When I found that immediately after LRK3DE William Fox-Pitt was coming to the incredible RockGate Equestrian Center in Texas to offer a three-day clinic: a day of semi-private dressage lessons, a day of cross country schooling, and a day of stadium jumping. I opted to audit all three days, and what follows are my notes put into consumable form. This is the second of three parts in this series — to read part one, click here.
Cross Country: Teaching Horses to Think for Themselves
The second day of the William Fox-Pitt clinic at the incredible RockGate Equestrian Center in Texas dawned grey and windy, so the organizers flipped cross country and stadium days since some really nasty weather was heading our way for day three. The rain held off, and the cross country riders enjoyed a cool, breezy, cloudy day. Here’s what I learned:
It’s important to teach our horses to think for themselves on cross country. After all, as William says, they may have to save our bacon one day. He also is a huge believer in a good neck strap, and by the end of the day, most riders had procured one. He says he uses it in all phases — it helps him not grab the reins, it helps him keep his hands still (he said he tied his hands to one when schooling dressage!), and, of course, it helps him stay on.
William believes in a “no second go” sport. Horses are NOT allowed to stop. They can jump from a standstill, or back up a few steps and jump, but stopping is not an option. He noted that other famous riders, like Lucinda Green, don’t mind stopping as much, because they like to find out what horses can’t do and then address it, so he realizes his mantra of “no stopping” isn’t necessarily for everyone.
The focus of day two built on day one: rhythm, connection, straightness. After each group of riders had warmed up, he asked them to jump a few things they felt comfortable popping over at either a trot or canter. He encouraged them to start out at a trot, too, since jumping from a trot often highlighted issues that the riders could identify and then address. He doesn’t like to warm up for cross country with a lot of jumps, but just enough to get the horse thinking about going forward.
Someone asked him what the difference was between how U.S. riders and British riders approached eventing, and William said that U.S. riders “overcomplicate things”. We like to learn (he was amazed that some U.S. riders ride in clinics, but don’t compete), but we think too much; Brits go out and DO it. This attitude foregrounded the cross country session: he asked the riders to do a series of fences from the start, rather than focusing on one or two fences at a time. He used the great topography and put together a series of jumps that included up/down banks, roll tops, tables, related distances, a few corners, brushes, water, and some accuracy fences/lines.
He noted that he likes a full-cheek snaffle (a fulmar) for jumping, because it gives the rider more control when turning. A D-ring or eggbutt is good, too.

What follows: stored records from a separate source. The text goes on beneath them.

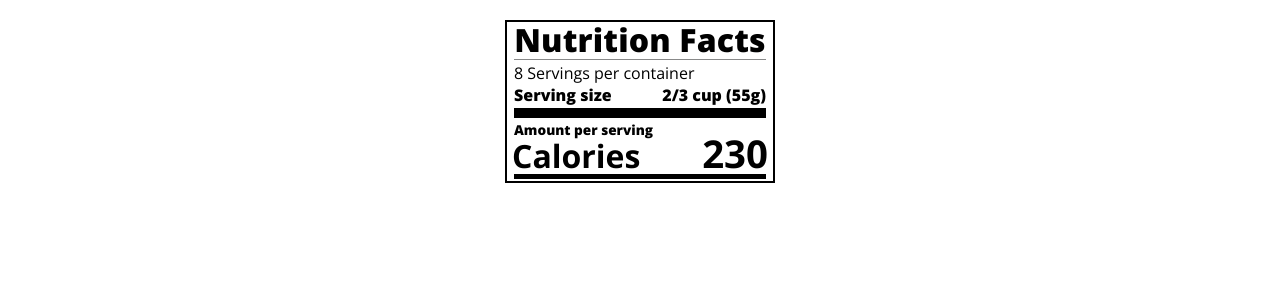
Repository: Lungdjos/typography
Page: index.html
The author's editor kept a copy of each file at every save. The page is drawn from the files as they stood at one save, then again after a run of saves.
The browser window is 1280 px wide. The pictures show the whole page.

Above is the page before, as saved 2023-10-28 01:38:55.

### index.html
<!DOCTYPE html>
<html lang="en">

<head>
    <meta charset="UTF-8">
    <meta name="viewport" content="width=device-width, initial-scale=1.0">
    <title>Nutrition Label</title>
    <link rel="stylesheet" href="styles.css">
    <link rel="stylesheet" href="https://fonts.googleapis.com/css?family=Open+Sans:400,700,800">
</head>

<body>
    <div class="label">
        <header>
            <h1 class="bold">Nutrition Facts</h1>
            <div class="divider"></div>
            <p>8 Servings per container</p>
            <p class="bold">Serving size <span>2/3 cup (55g)</span></p>
        </header>
        <div class="divider large"></div>
        <div class="calories-info">
            <div class="left-container">
                <h2 class="bold small-text">Amount per serving</h2>
                <p>Calories</p>
            </div>
            <span>230</span>
        </div>
        <div class="divider medium"></div>
    </div>

</body>

</html>

### styles.css
body {
    font-family: "Open Sans", sans-serif;
}

html {
    font-size: 16px;
}

.label {
    border: 2px solid black;
    width: 270px;
    margin: 20px auto;
    padding: 0 7px;
}

* {
    box-sizing: border-box;
}

header h1 {
    text-align: center;
    margin: -4px 0;
    letter-spacing: .15PX;
}

p {
    margin: 0;
    display: flex;
    justify-content: space-between;
}

.divider {
    border-bottom: 1px solid #888989;
    margin: 2px 0;
}

.bold {
    font-weight: 800;
}

.large {
    height: 10px;
}

.large,
.medium {
    background-color: black;
    border: 0;
}

.small-text {
    font-size: .85rem;
}

.calories-info h2 {
    margin: 0;
}

.calories-info {
    display: flex;
    justify-content: space-between;
    align-items: flex-end;
}

.left-container p {
    margin: -5px -2px;
    font-size: 2em;
    font-weight: 700;
}

.calories-info span {
    font-size: 2.4em;
    font-weight: 700;
    margin: -7px -2px;
}

.medium {
    height: 5px;
}

After the next 7 saves:
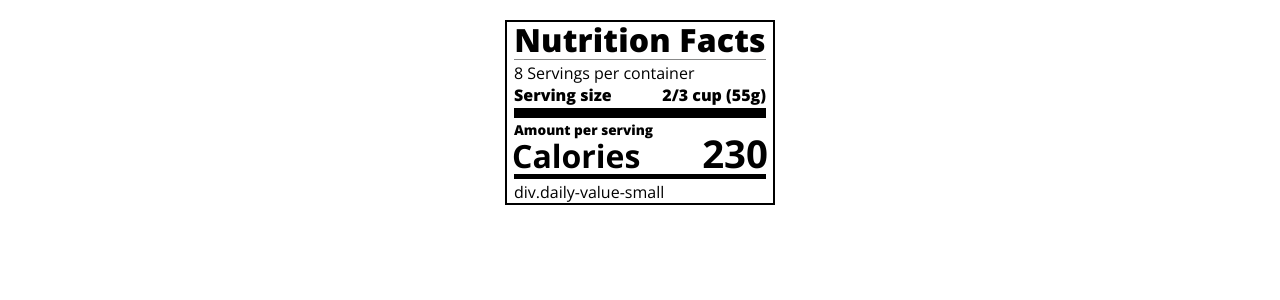
The 7 saves are shown as one change because they came seconds apart.
The last was saved 6 min 28 s later.
--- a/index.html
+++ b/index.html
@@ -26,6 +26,7 @@
             <span>230</span>
         </div>
         <div class="divider medium"></div>
+        div.daily-value-small
     </div>
 
 </body>

After the save that followed:
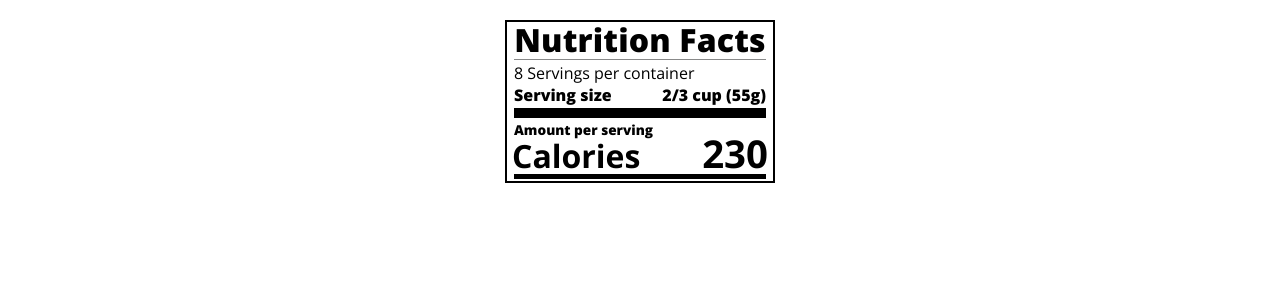
Saved 4 s later.
--- a/index.html
+++ b/index.html
@@ -26,7 +26,7 @@
             <span>230</span>
         </div>
         <div class="divider medium"></div>
-        div.daily-value-small
+        <div class="daily-value-small-text"></div>
     </div>
 
 </body>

William believes that we have to start schooling water correctly early on. Many of the riders let their horses get long/strung out in the water, and he made them go again with a shorter, choppier canter stride in the water. If a horse is going to jump out, he needs to have access to his back legs.
He encouraged riders to “get it done” before fences — and that means using LEG, even if it means a good old-fashioned pony club kick. No hand without leg!
If a rider had difficulty with a fence or a line, it usually came back to his original mantra: rhythm, connection, and straightness. A few of the riders were having confidence issues, and he simply directed them to go out and get over it….literally! It was fantastic to see riders focus and ride through their fear, ecstatic at conquering their demons. The mighty auditing crowd (and the other riders) all served as an enthusiastic cheering section.
At the end of the first day, we held a reception for William, indoctrinating him – making him an honorary Texas, complete with cowboy hat. After cross country, we had a dinner in the barn aisle, and William gave us a talk about a typical day for him, and he answered questions (which were often punctuated by the horses snorting or sighing). It was a fantastic two days.
Best line of the day:
“The best event riders are probably a bit thick — they don’t overthink things. They have a plan, and they stick to it. Then, when things go wrong, they deal with it.”
Come back tomorrow for the final piece in this series!